NASA’s Terra and Aqua satellite captured Lake Kariba along the border between Zambia and Zimbabwe. Due to the worst drought in a century, diminished lake caused decreased grain production by 30% accross the region.
Lake Kariba is the world’s largest man-made lake and reservoir by volume which lies 1,300km upstream from the Indian Ocean. Lake Kariba was filled between 1958 and 1963 following the completion of the Kariba Dam at its northeastern end, flooding the Kariba Gorge on the Zambezi River. During the filling up phase of the lake, the water was high in nutrients coming from decomposing, inundated vegetation, creating a thick layer of fertile soil on land that became the lake bed. As a result, the ecology of Lake Kariba is vibrant. A number of fish species have been introduced to the lake, notably the sardine-like kapenta (transported from Lake Tanganyika), which now supports a thriving commercial fishery.

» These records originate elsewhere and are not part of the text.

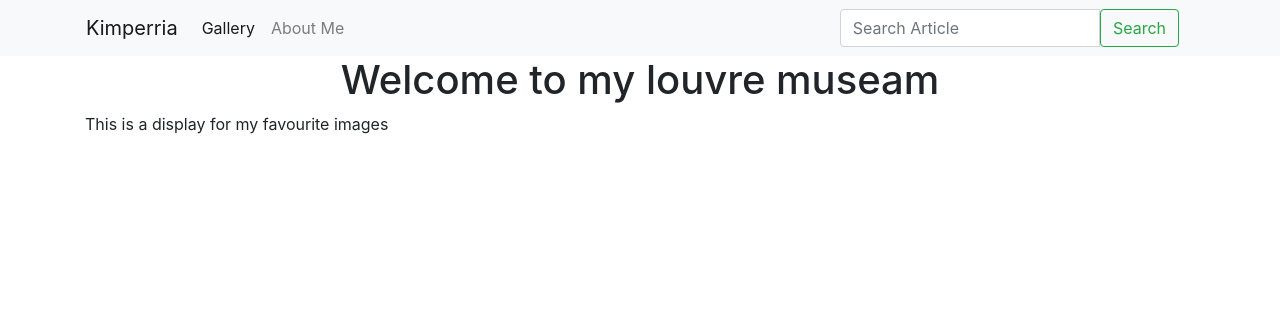
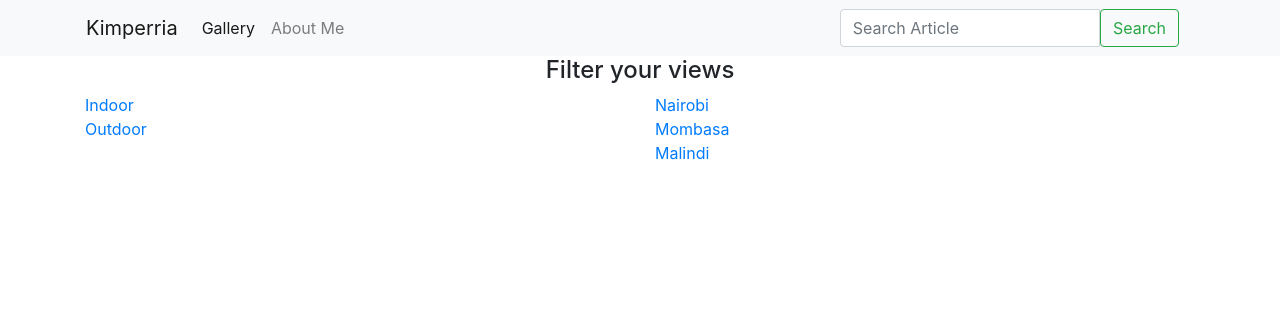
Before and after one commit to John-Kimani/galarie, a Django app: page / in a window 1280 px wide. Shown: the top 316 px of the page. Run offline with Django 4.2, Linux system fonts and the light colour scheme; data that the repository does not hold is empty.

Commit message:
Dev: Structure gallery html

```diff
--- a/louvre/templates/gallery.html
+++ b/louvre/templates/gallery.html
@@ -5,13 +5,39 @@
 {{block.super}}
 
     <div class="container">
-        <h1 class="text-center">Welcome to my louvre museam</h1>
-        <p>This is a display for my favourite images</p>
+        <div class="categories">
+            <h4 class="text-center">Filter your views</h4>
+            <div class="row">
+                <div class="col-md-6">
+                    <ul class="navbar-nav">
+                        <li class="nav-item">
+                            <a class="nav=link active" href="#">Indoor</a>
+                        </li>
+                        <li class="nav-item">
+                            <a class="nav=link active" href="#">Outdoor</a>
+                        </li>
+                    </ul>
+                </div>
 
-        {% for image in images %}
-            <div class="card">
-                <img src="{{image.image.url}}" alt="Image">
+                <div class="col-md-6">
+                    <ul class="navbar-nav">
+                        <li class="nav-item">
+                            <a class="nav=link active" href="#">Nairobi</a>
+                        </li>
+                        <li class="nav-item">
+                            <a class="nav=link active" href="#">Mombasa</a>
+                        </li>
+                        <li class="nav-item">
+                            <a class="nav=link active" href="#">Malindi</a>
+                        </li>
+                    </ul>
+                </div>
             </div>
-        {% endfor %}
+        </div>
+        <div class="card-columns">
+            {% for image in images%}
+                <img src="{{image.image.url}}" alt="Image" class="img-thumbnail">
+            {% endfor %}
+        </div>
     </div>
 {% endblock %}
--- a/louvre/views.py
+++ b/louvre/views.py
@@ -14,11 +14,10 @@ def gallery(request):
     Test gallery
     '''
     images = Image.objects.all()
-    ctx = {'images':images}
     location = Location.find_location()
 
 
-    return render(request, 'gallery.html', ctx)
+    return render(request, 'gallery.html', {'images':images, 'location':location})
 
 def find_image_location(request, location):
     '''
```
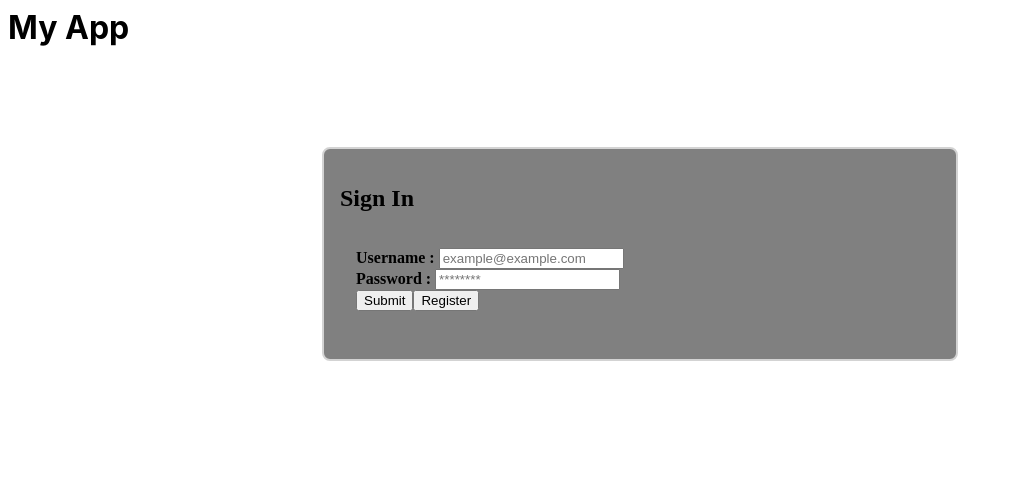
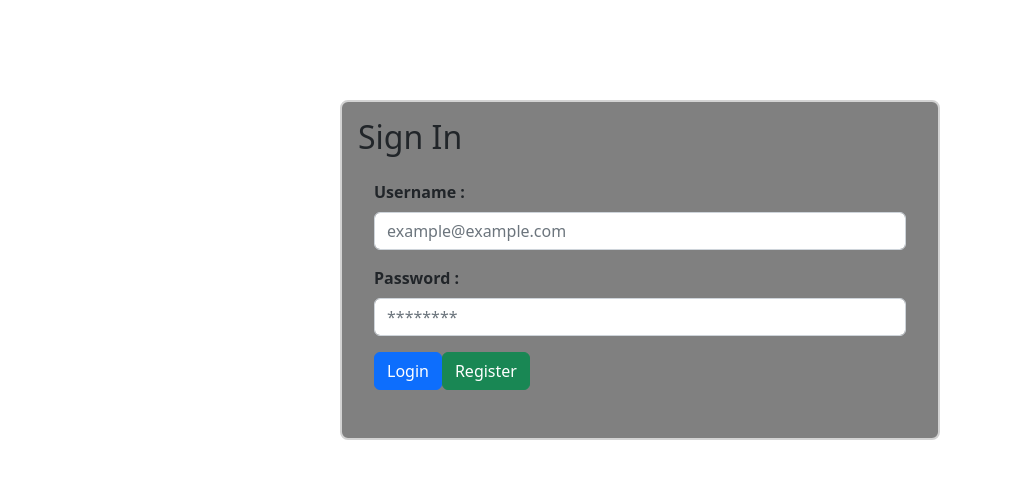
Before and after one commit to abykm/MyTestApp, a React (Create React App) app: page / in a window 1280 px wide. Shown: the top 478 px of the page, without its empty margins (0-1011 px from the left). Built offline with nearby package versions, Linux system fonts and the light colour scheme.

Commit message:
3 files modified

```diff
--- a/src/App.js
+++ b/src/App.js
@@ -5,7 +5,6 @@ import Login from './Login';
 export default function App() {
   return (
     <div>
-      <h1>My App</h1>
       <Login />
     </div>
   );
--- a/src/Login.js
+++ b/src/Login.js
@@ -1,11 +1,14 @@
 import React from 'react';
 import { Button, Form, FormGroup, Input, Label } from 'reactstrap';
 
+function handleSubmit(e) {
+  console.log(e)
+}
 export default function Login() {
   return (
     <div className="App">
       <h2>Sign In</h2>
-      <Form className="form">
+      <Form className="form" onSubmit={handleSubmit}>
         <FormGroup>
           <Label for="exampleEmail">Username : </Label>
           <Input
@@ -24,8 +27,10 @@ export default function Login() {
             placeholder="********"
           />
         </FormGroup>
-        <Button color="primary">Submit</Button>
-        <Button>Register</Button>
+        <Button color="primary" type="submit">
+          Login
+        </Button>
+        <Button color="success">Register</Button>
       </Form>
     </div>
   );
--- a/src/index.js
+++ b/src/index.js
@@ -1,5 +1,6 @@
 import React, { StrictMode } from 'react';
 import { createRoot } from 'react-dom/client';
+import 'bootstrap/dist/css/bootstrap.css';
 
 import App from './App';
 
```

Other inhabitants of Lake Kariba include Nile crocodiles and hippopotami.
The local scenery on the ground is as follows.
Reference: Drought Threatens Millions in Southern Africa (NASA EArth Observatory)
See earthview photo gallery: LiVEARTH